So, naturally, when designer Michael Kors presented the famously gray-haired Mellen with an award Wednesday night on behalf of GenArt (a group that promotes young designers) for her unflagging support of new talent, he teased her about it. He told the crowd at GenArt's "Fresh Faces in Fashion" show that he consulted the dictionary for the definition of "chills" and found it means "an unpleasant cold sensation." That is, if you don't work in fashion, he said. "Polly has created a new meaning for the word, which is the opposite of the above."

For the Record
Los Angeles Times Wednesday September 20, 2000 Home Edition Southern California Living Part E Page 3 View Desk 1 inches; 14 words Type of Material: Correction
Wrong spelling--The name of singer Jimmy Buffett was misspelled in a SoCal on Seventh column Monday.

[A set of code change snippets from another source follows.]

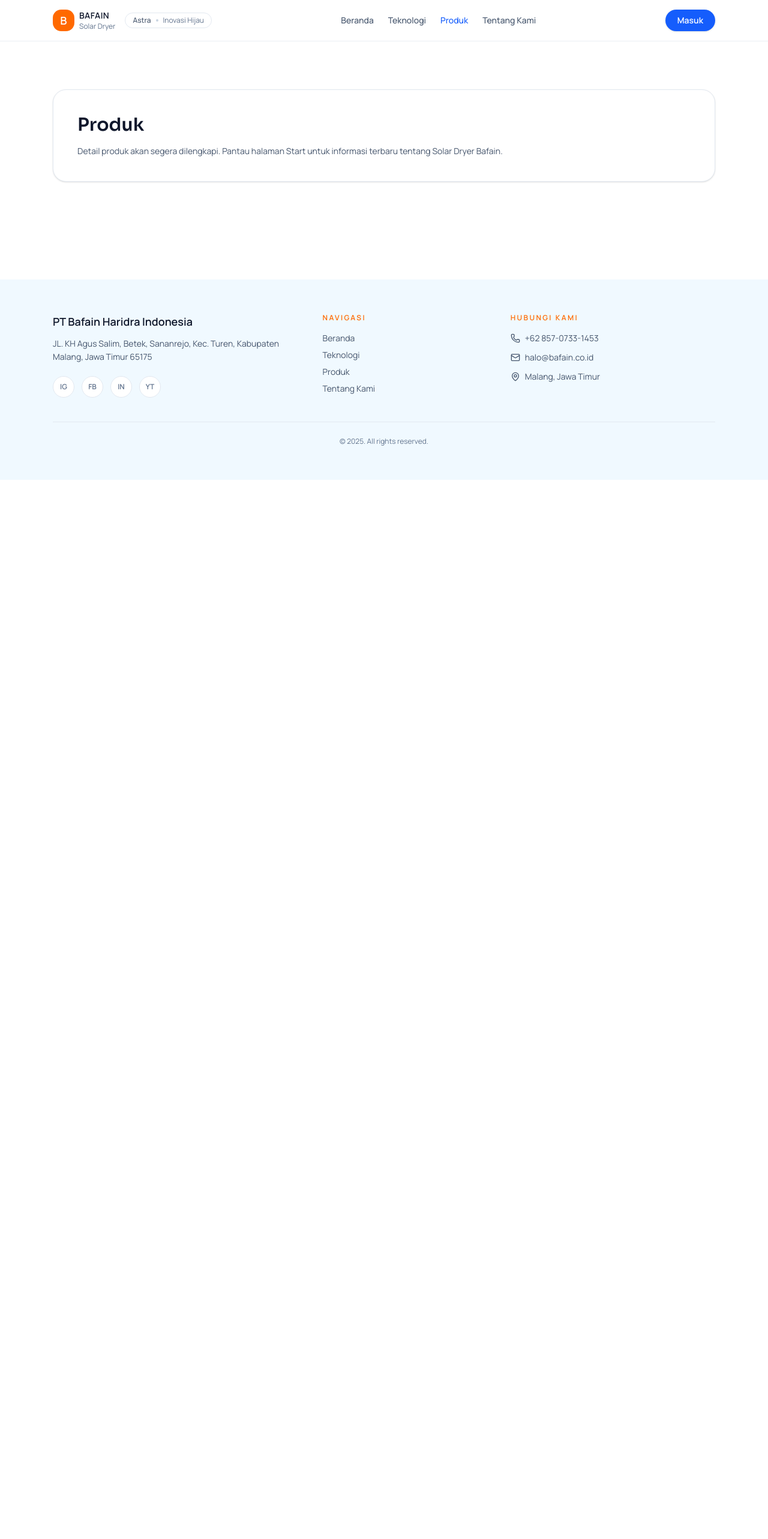
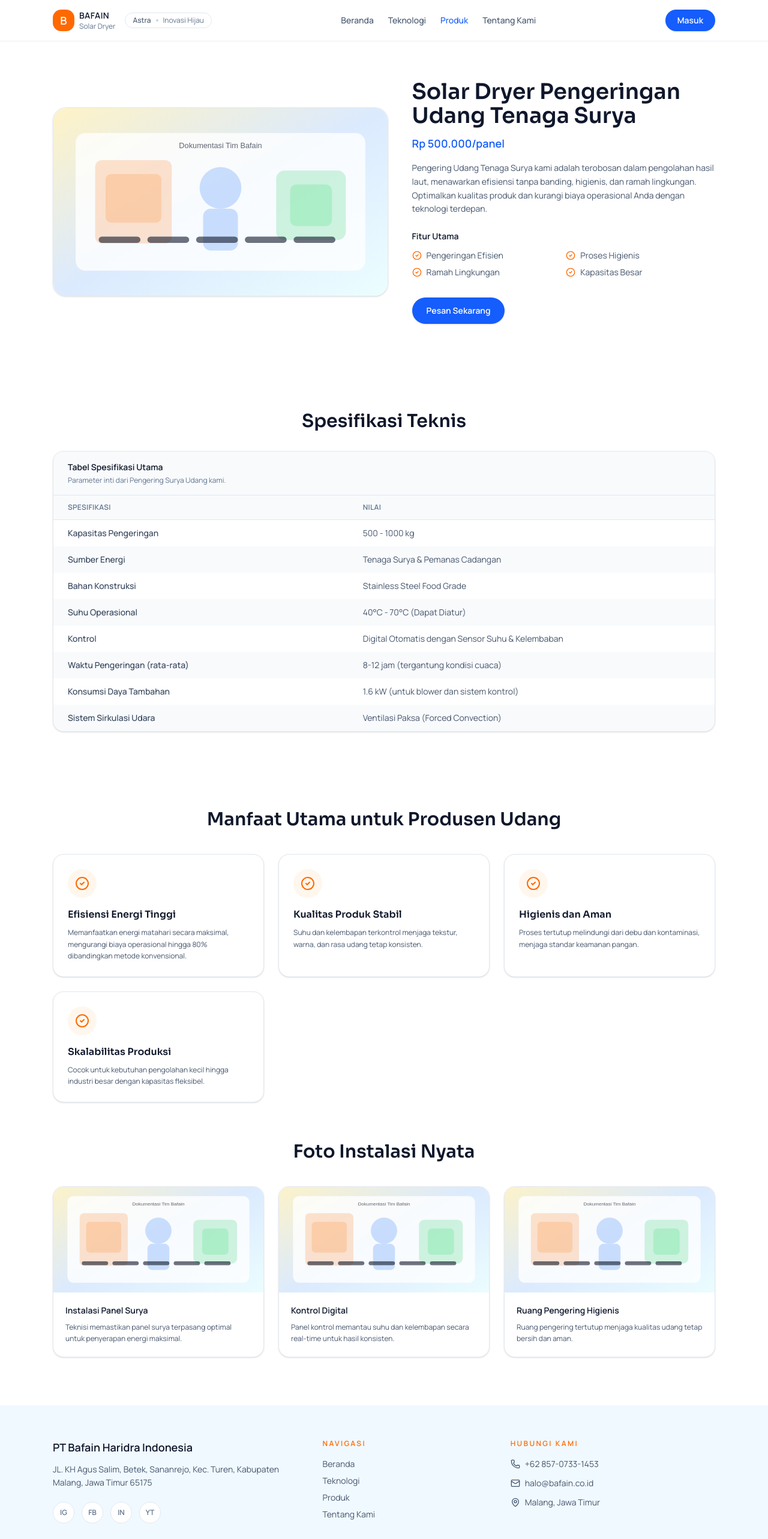
Before and after one commit to Haeryz/Bafain, a React (Vite) app: page /produk in a window 1280 px wide. Shown: the top 2566 px of the page at 60% size. Before the commit the page ends 800 px from the top, so only its background shows below. Built offline with nearby package versions, Linux system fonts and the light colour scheme.

Commit message:
Menu Produk

```diff
--- a/src/pages/Produk.tsx
+++ b/src/pages/Produk.tsx
@@ -1,17 +1,212 @@
+import { CheckCircle2 } from "lucide-react"
 import PageLayout from "@/components/PageLayout"
+
+const productFeatures = [
+  "Pengeringan Efisien",
+  "Proses Higienis",
+  "Ramah Lingkungan",
+  "Kapasitas Besar",
+]
+
+const specs = [
+  { label: "Kapasitas Pengeringan", value: "500 - 1000 kg" },
+  { label: "Sumber Energi", value: "Tenaga Surya & Pemanas Cadangan" },
+  { label: "Bahan Konstruksi", value: "Stainless Steel Food Grade" },
+  { label: "Suhu Operasional", value: "40°C - 70°C (Dapat Diatur)" },
+  {
+    label: "Kontrol",
+    value: "Digital Otomatis dengan Sensor Suhu & Kelembaban",
+  },
+  {
+    label: "Waktu Pengeringan (rata-rata)",
+    value: "8-12 jam (tergantung kondisi cuaca)",
+  },
+  {
+    label: "Konsumsi Daya Tambahan",
+    value: "1.6 kW (untuk blower dan sistem kontrol)",
+  },
+  { label: "Sistem Sirkulasi Udara", value: "Ventilasi Paksa (Forced Convection)" },
+]
+
+const benefits = [
+  {
+    title: "Efisiensi Energi Tinggi",
+    description:
+      "Memanfaatkan energi matahari secara maksimal, mengurangi biaya operasional hingga 80% dibandingkan metode konvensional.",
+  },
+  {
+    title: "Kualitas Produk Stabil",
+    description:
+      "Suhu dan kelembapan terkontrol menjaga tekstur, warna, dan rasa udang tetap konsisten.",
+  },
+  {
+    title: "Higienis dan Aman",
+    description:
+      "Proses tertutup melindungi dari debu dan kontaminasi, menjaga standar keamanan pangan.",
+  },
+  {
+    title: "Skalabilitas Produksi",
+    description:
+      "Cocok untuk kebutuhan pengolahan kecil hingga industri besar dengan kapasitas fleksibel.",
+  },
+]
+
+const galleryItems = [
+  {
+    title: "Instalasi Panel Surya",
+    description:
+      "Teknisi memastikan panel surya terpasang optimal untuk penyerapan energi maksimal.",
+  },
+  {
+    title: "Kontrol Digital",
+    description:
+      "Panel kontrol memantau suhu dan kelembapan secara real-time untuk hasil konsisten.",
+  },
+  {
+    title: "Ruang Pengering Higienis",
+    description:
+      "Ruang pengering tertutup menjaga kualitas udang tetap bersih dan aman.",
+  },
+]
 
 export function Produk() {
   return (
     <PageLayout>
-      <section className="mx-auto w-full max-w-6xl px-6 py-20">
-        <div className="rounded-3xl border border-slate-200 bg-white p-10 shadow-sm">
-          <h1 className="font-['Sora'] text-3xl font-semibold text-slate-900">
-            Produk
-          </h1>
-          <p className="mt-4 text-sm text-slate-600">
-            Detail produk akan segera dilengkapi. Pantau halaman Start untuk
-            informasi terbaru tentang Solar Dryer Bafain.
-          </p>
+      <section className="mx-auto w-full max-w-6xl px-6 pb-16 pt-12 md:pb-20 md:pt-16">
+        <div className="grid items-center gap-10 md:grid-cols-[1.05fr_0.95fr]">
+          <div className="overflow-hidden rounded-3xl border border-slate-200 bg-white shadow-sm">
+            <img
+              src="/hero-team.svg"
+              alt="Solar dryer tenaga surya"
+              className="h-full w-full object-cover"
+            />
+          </div>
+          <div>
+            <h1 className="font-['Sora'] text-3xl font-semibold text-slate-900 md:text-4xl">
+              Solar Dryer Pengeringan Udang Tenaga Surya
+            </h1>
+            <p className="mt-3 text-lg font-semibold text-blue-600">
+              Rp 500.000/panel
+            </p>
+            <p className="mt-4 text-sm leading-relaxed text-slate-600">
+              Pengering Udang Tenaga Surya kami adalah terobosan dalam pengolahan
+              hasil laut, menawarkan efisiensi tanpa banding, higienis, dan
+              ramah lingkungan. Optimalkan kualitas produk dan kurangi biaya
+              operasional Anda dengan teknologi terdepan.
+            </p>
+
+            <div className="mt-6">
+              <p className="text-sm font-semibold text-slate-900">Fitur Utama</p>
+              <div className="mt-3 grid gap-2 sm:grid-cols-2">
+                {productFeatures.map((feature) => (
+                  <div
+                    key={feature}
+                    className="flex items-center gap-2 text-sm text-slate-600"
+                  >
+                    <CheckCircle2 className="h-4 w-4 text-orange-500" />
+                    <span>{feature}</span>
+                  </div>
+                ))}
+              </div>
+            </div>
+
+            <button className="mt-8 rounded-full bg-blue-600 px-6 py-3 text-sm font-semibold text-white shadow-sm transition hover:bg-blue-700">
+              Pesan Sekarang
+            </button>
+          </div>
+        </div>
+      </section>
+
+      <section className="bg-white">
+        <div className="mx-auto w-full max-w-6xl px-6 py-16">
+          <h2 className="text-center font-['Sora'] text-2xl font-semibold text-slate-900 md:text-3xl">
+            Spesifikasi Teknis
+          </h2>
+          <div className="mt-8 overflow-hidden rounded-2xl border border-slate-200 bg-white shadow-sm">
+            <div className="border-b border-slate-200 bg-slate-50 px-6 py-4">
+              <p className="text-sm font-semibold text-slate-900">
+                Tabel Spesifikasi Utama
+              </p>
+              <p className="mt-1 text-xs text-slate-500">
+                Parameter inti dari Pengering Surya Udang kami.
+              </p>
+            </div>
+            <div className="grid">
+              <div className="grid grid-cols-[1.1fr_1.3fr] gap-4 border-b border-slate-200 bg-slate-50 px-6 py-3 text-xs font-semibold uppercase tracking-wide text-slate-500">
+                <span>Spesifikasi</span>
+                <span>Nilai</span>
+              </div>
+              {specs.map((spec, index) => (
+                <div
+                  key={spec.label}
+                  className={`grid grid-cols-[1.1fr_1.3fr] gap-4 px-6 py-3 text-sm text-slate-600 ${
+                    index % 2 === 0 ? "bg-white" : "bg-slate-50"
+                  }`}
+                >
+                  <span className="font-medium text-slate-700">
+                    {spec.label}
+                  </span>
+                  <span>{spec.value}</span>
+                </div>
+              ))}
+            </div>
+          </div>
+        </div>
+      </section>
+
+      <section className="bg-white">
+        <div className="mx-auto w-full max-w-6xl px-6 py-16">
+          <h2 className="text-center font-['Sora'] text-2xl font-semibold text-slate-900 md:text-3xl">
+            Manfaat Utama untuk Produsen Udang
+          </h2>
+          <div className="mt-10 grid gap-6 md:grid-cols-3">
+            {benefits.map((benefit) => (
+              <div
+                key={benefit.title}
+                className="rounded-2xl border border-slate-200 bg-white p-6 shadow-sm"
+              >
+                <div className="flex h-12 w-12 items-center justify-center rounded-full bg-orange-50 text-orange-500">
+                  <CheckCircle2 className="h-6 w-6" />
+                </div>
+                <h3 className="mt-4 font-['Sora'] text-base font-semibold text-slate-900">
+                  {benefit.title}
+                </h3>
+                <p className="mt-2 text-xs leading-relaxed text-slate-600">
+                  {benefit.description}
+                </p>
+              </div>
+            ))}
+          </div>
+        </div>
+      </section>
+
+      <section className="bg-white">
+        <div className="mx-auto w-full max-w-6xl px-6 pb-20">
+          <h2 className="text-center font-['Sora'] text-2xl font-semibold text-slate-900 md:text-3xl">
+            Foto Instalasi Nyata
+          </h2>
+          <div className="mt-10 grid gap-6 md:grid-cols-3">
+            {galleryItems.map((item) => (
+              <div
+                key={item.title}
+                className="overflow-hidden rounded-2xl border border-slate-200 bg-white shadow-sm"
+              >
+                <img
+                  src="/hero-team.svg"
+                  alt={item.title}
+                  className="h-44 w-full object-cover"
+                />
+                <div className="p-5">
+                  <p className="text-sm font-semibold text-slate-900">
+                    {item.title}
+                  </p>
+                  <p className="mt-2 text-xs leading-relaxed text-slate-600">
+                    {item.description}
+                  </p>
+                </div>
+              </div>
+            ))}
+          </div>
         </div>
       </section>
     </PageLayout>
```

Mellen said discovering new talent has been the highlight of her career. "We must stand behind the next generation," she told guests. "If you feel I have done that, that in my heart is my big and lasting prize."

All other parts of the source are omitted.